New Year’s Resolutions for Musicians – and the Union

Financial Vice President's Report

Volume 114, No. 12December, 2014

Tom Olcott

As another year ends and a new year begins, it’s a good time to reflect on our goals for 2015 and beyond. Here’s my list.

1. Let’s fight for live music

Trombonist Tom Olcott is the Recording Vice President of Local 802 and the supervisor of the union's concert department.

Trombonist Tom Olcott is the Recording Vice President of Local 802 and the supervisor of the union’s concert department.

How good are you at advocating for live music? Are you doing everything possible? Are you a member of a synagogue or church that could produce more live music? Do you belong to any kind of community group or club that can sponsor a live performance? If you live outside of the city, does your local chamber of commerce sponsor live music – like a Hanukkah or Christmas concert, indoors or outdoors? Are there public bandshells or community spaces where live music could be staged?
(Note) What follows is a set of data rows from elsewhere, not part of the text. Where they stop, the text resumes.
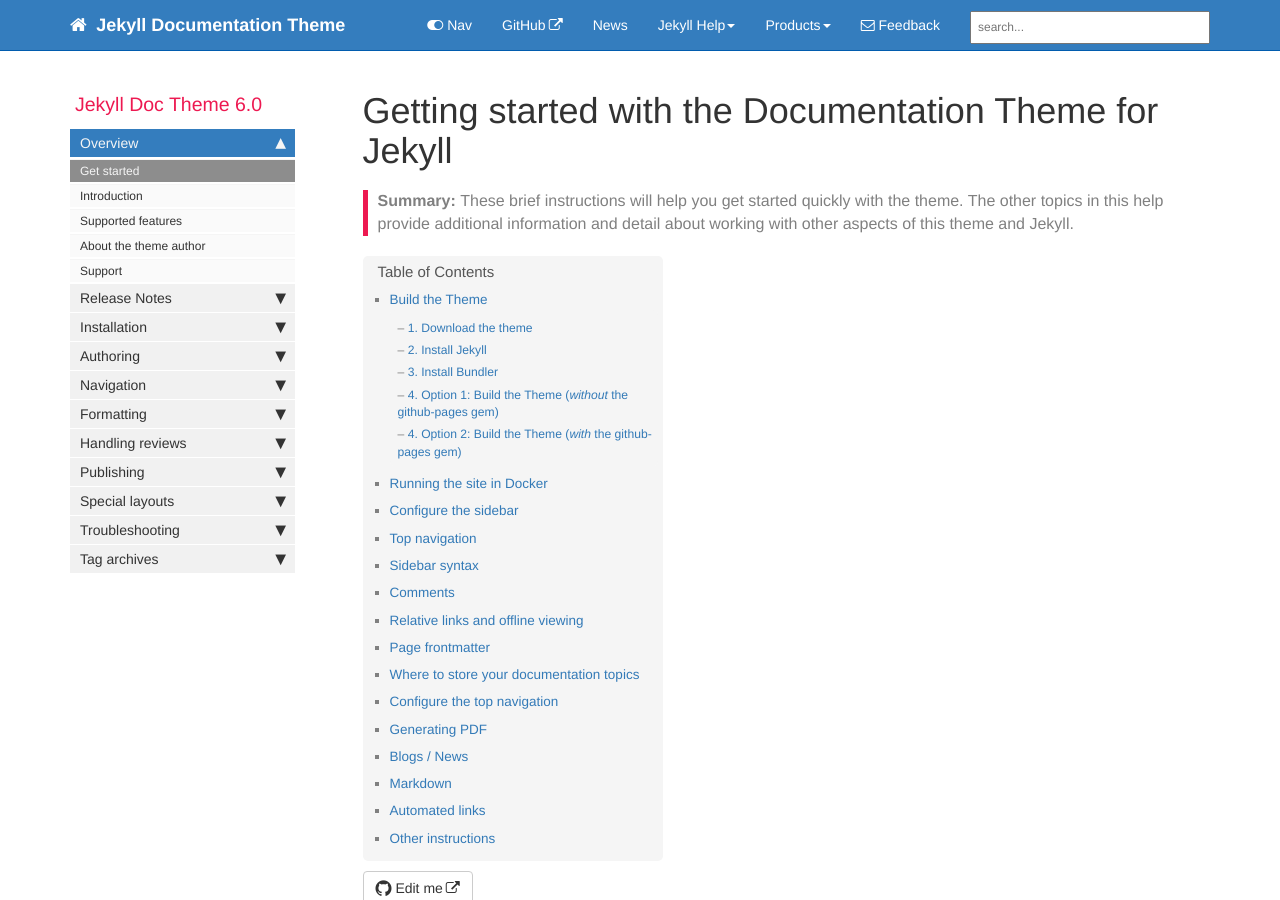
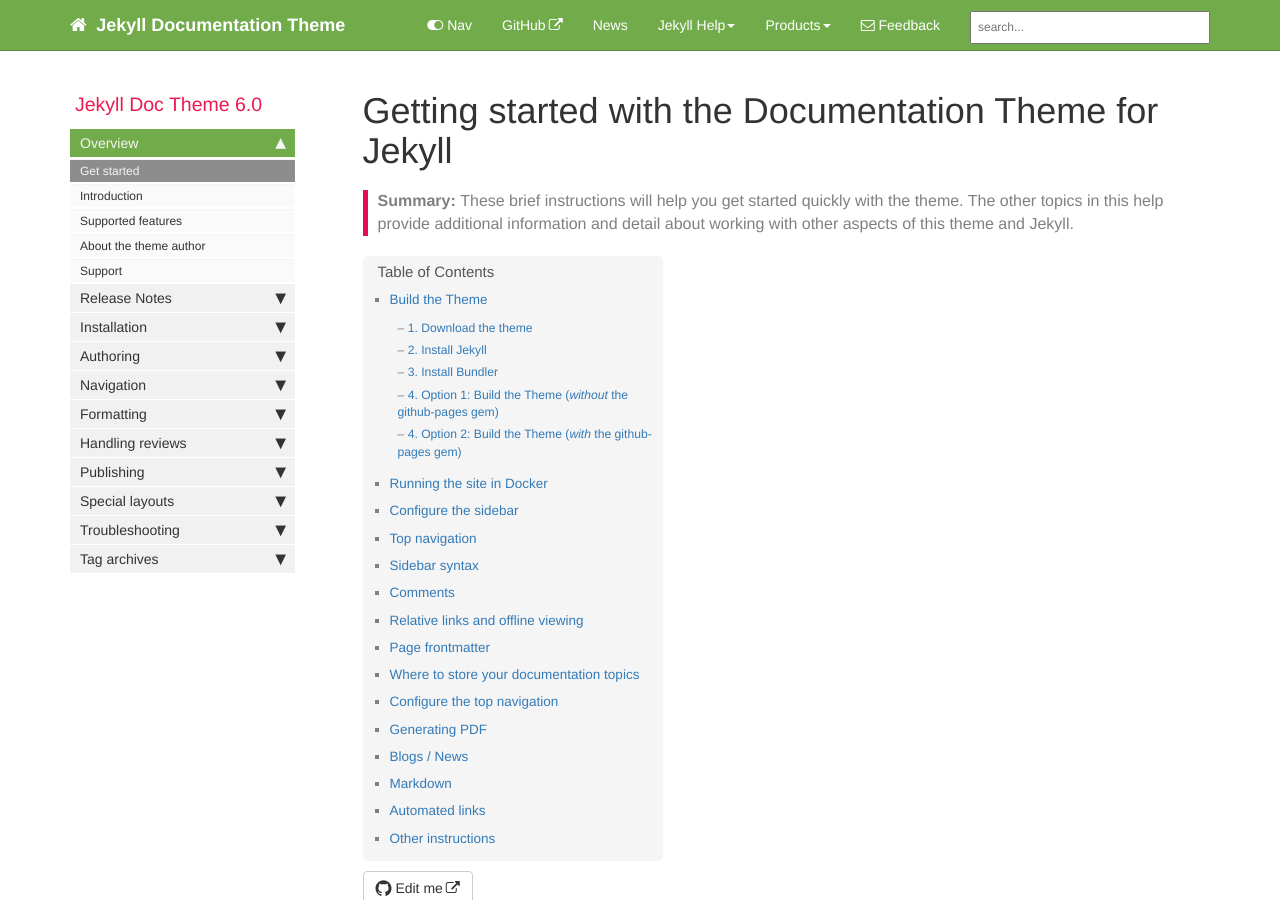
Before and after one commit to brummens/workspace-docs, a Jekyll site: the page built from index.md, in a window 1280 px wide and 900 px high. Built offline with Jekyll 4.4.1, drawn with Linux system fonts in a browser that asks for light colours; comment, search, counter and statistics services are not loaded.

Commit message:
Update head.html

```diff
--- a/_includes/head.html
+++ b/_includes/head.html
@@ -14,7 +14,7 @@
 <link rel="stylesheet" href="css/customstyles.css">
 <link rel="stylesheet" href="css/boxshadowproperties.css">
 <!-- most color styles are extracted out to here -->
-<link rel="stylesheet" href="css/theme-blue.css">
+<link rel="stylesheet" href="css/theme-black.css">
 
 <script src="https://cdnjs.cloudflare.com/ajax/libs/jquery/3.3.1/jquery.min.js"></script>
 
```
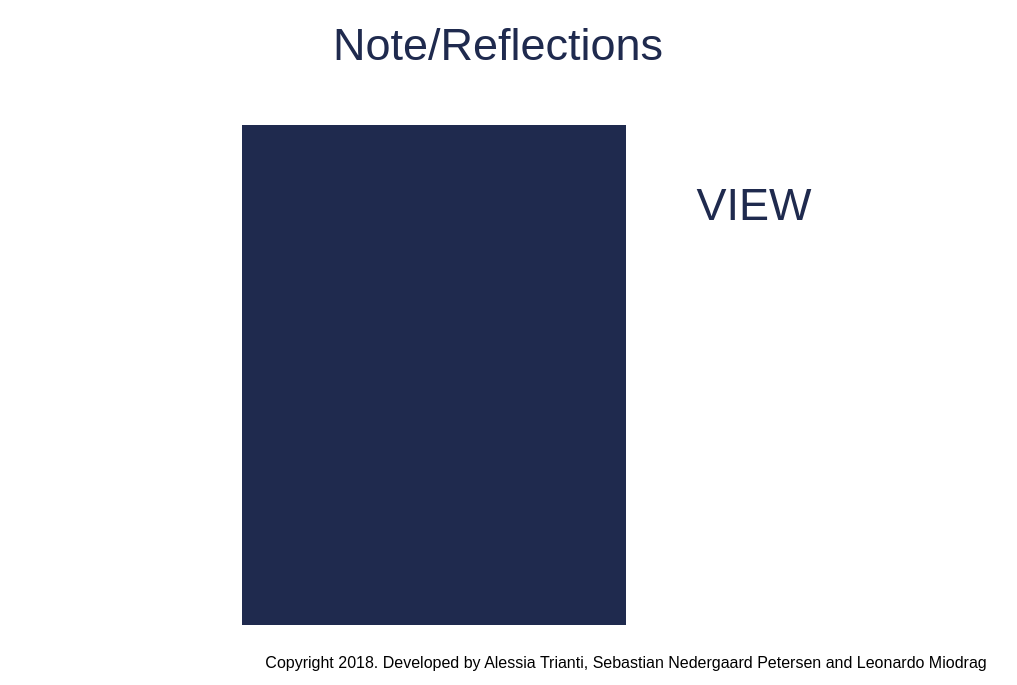
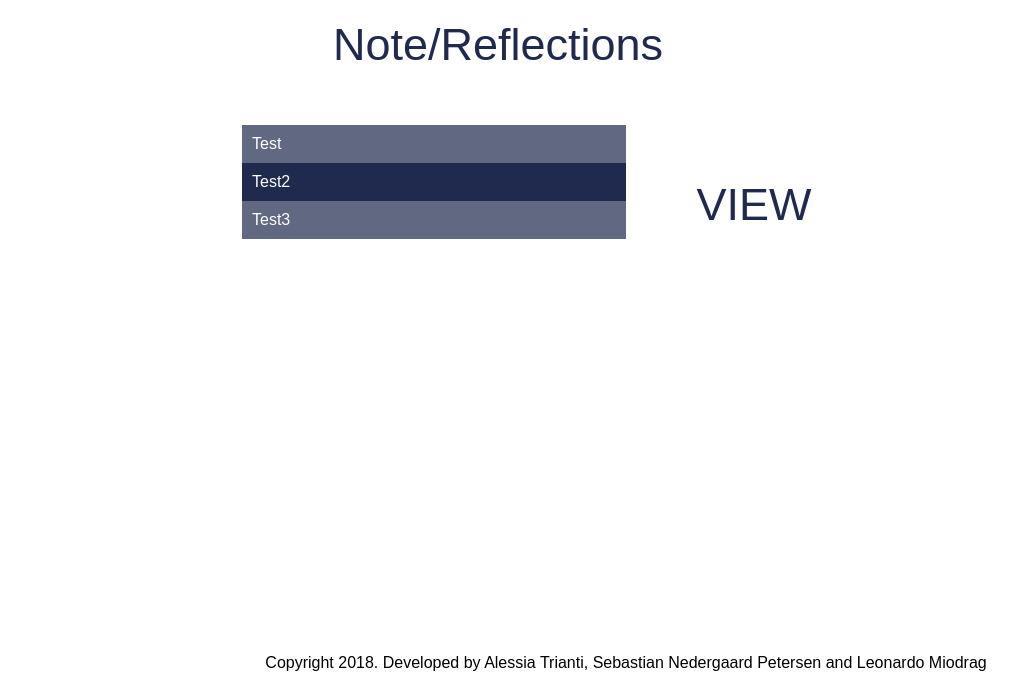
Before and after one commit to aletrianti/journal-app-ucn, a website: page public/view.html in a window 1280 px wide. Shown: the part 115-800 px from the top of the page, without its empty margins (14-1031 px from the left). Drawn offline with Linux system fonts and the light colour scheme; a web font is replaced by a local one.

Commit message:
Work on view

```diff
--- a/public/loginRequest.js
+++ b/public/loginRequest.js
@@ -1,4 +1,4 @@
-// LOGIN
+// LOGIN - XMLHttpRequest
 
 function loginRequest() {
     var loginStudent = {
--- a/public/style.css
+++ b/public/style.css
@@ -264,12 +264,21 @@ input {
 }
 
 #content {
-    background: #1F2A4E;
+    background: rgba(31, 42, 78, 0.7);
+    color: white;
     width: 30%;
-    height: 500px;
+    height: auto;
     position: absolute;
     top: 30%;
     left: 20%;
+}
+
+#content li {
+    padding: 10px;
+}
+
+#content li:nth-child(2n) {
+    background: rgba(31, 42, 78, 1);
 }
 
 #right {
--- a/public/view.html
+++ b/public/view.html
@@ -15,7 +15,12 @@
     <div id="wrapperview">
         <div id="leftview">
             <h2>Note/Reflections</h2>
-            <div id="content"></div>
+            <div id="content">
+                <!-- List of reflections/notes -->
+                <li>Test</li>
+                <li>Test2</li>
+                <li>Test3</li>
+            </div>
         </div>
 
         <div id="right" href="/view">
--- a/public/writeRequest.js
+++ b/public/writeRequest.js
@@ -1,4 +1,4 @@
-// WRITE
+// WRITE - XMLHttpRequest
 
 function writeRequest() {
     var writeReflection = {
--- a/routes/view.js
+++ b/routes/view.js
@@ -7,7 +7,7 @@ const con = require('../config/connection');
 const sql = require('mssql');
 
 // GET
-// should display the name of the reflection/note in a list in view.html ----- ???
+// should display the name of the reflection/note in a list in view.html
 router.get('/', async (req, res) => {
     try {
         const pool = await sql.connect(con);
@@ -21,8 +21,9 @@ router.get('/', async (req, res) => {
 });
 
 // GET
+// display note/reflection selected in view.html
+// view selected note/reflection in the form in write.html
 router.get('/:id', async (req, res) => {
-    // display note/reflection selected in view.html ------ ???
     try {
         const pool = await sql.connect(con);
         const result = await pool.request().query('SELECT ReflectionName, ReflectionBody FROM Reflection;');
```
Also changed, not shown: public/viewRequest.js (added, +18 -0 lines).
We have to continually create a demand for live performance. With individual perseverance, bolstered by the support of Local 802, we can make community outreach an important addition to Local 802’s mission, and by doing so, we can help make communities more economically and culturally viable. If this effort were successful, it would mean more work for all. We should all strive for a more vital concert environment, and more diverse and more engaged audiences. We can look for employment opportunities in unlikely places. We can look for new audiences in familiar locations. We can work together to explore those opportunities. Local 802 will be a willing partner if any member seeks these new directions. The union can help you make connections. You just have to let us know how we can help. Call my office for more information. Think outside of the box!

2. Play for what you deserve!

I invite all classical chamber musicians to come to my office and discuss ways to structure your employment so that health and pension contributions might become a regular part of your compensation. Whether you are the Chamber Music Society of Lincoln Center or a cutting-edge cooperative ensemble, we are here to assist you in earning the wages and benefits you deserve. I also invite all younger musicians to visit my office whenever you get called for a job that pays poorly. Often, a conductor will tell you that a job is an “opportunity” that will lead to bigger and better things. But somehow you end up playing for $100 (or you play a recording session for free) and the bigger and better things never materialize. If and when you talk to us, you can be assured of confidentiality and that your concerns regarding your employment will be pursued as far as you want. If you contact us, there is a much stronger chance that you will earn reasonable compensation than if you choose to accept your status quo. As a union, we are strong when we are united. If you agree to play for peanuts, you drag other musicians’ wages down as well. This is a race to the bottom. Let’s not become our own worst enemies. Always remind yourselves that you are the union, and that the staff is here to help, not hinder, your career. We truly want the best for you!

3. Taking care of business

Local 802 needs to keep a closer watch on the board members and administrators of our orchestras and ensembles. We have to demand that orchestra board members do the necessary work to keep an ensemble vital and strong. And we will help by encouraging musicians’ participation in fundraising activities.

Dancers in the Paul Taylor Dance Company will now be dancing to live music again. This victory was one of Local 802's bright spots in 2014. Photo: Paul B. Goode

Dancers in the Paul Taylor Dance Company will now be dancing to live music again. This victory was one of Local 802’s bright spots in 2014. Photo: Paul B. Goode

4. When live music wins, we all win

Finally, let’s remember one of our biggest victories in 2014. After years of dialogue with Local 802, the Paul Taylor Dance Company will now present its next Lincoln Center season with live music, after not having live music for many years. We must give credit to the company itself, which reflects a responsible blend of artistry and professionalism. I applaud the Paul Taylor Company and hope that other dance companies will come to the same outcome. The classic dance and ballet repertoire was based on live music. Live music and live dance go together. Local 802 is every dance company’s potential artistic partner. Other dance companies, please take note.

Finally, for our New Year’s resolutions:

For musicians, let us all make our glorious art a part of every New York community.

For those who are on the business end of music – the board members and administrators of ensembles and orchestras – Local 802 is not your enemy. Call us.

For skeptics, let us prove to you that the union is more than willing to help navigate new approaches as we all adapt to a constantly shifting marketplace. No matter what, music and creativity will always thrive. The trick is to be economically viable, while making sure that the art continues to sing.

Best New Year’s wishes to all beloved friends, colleagues and the members of Local 802.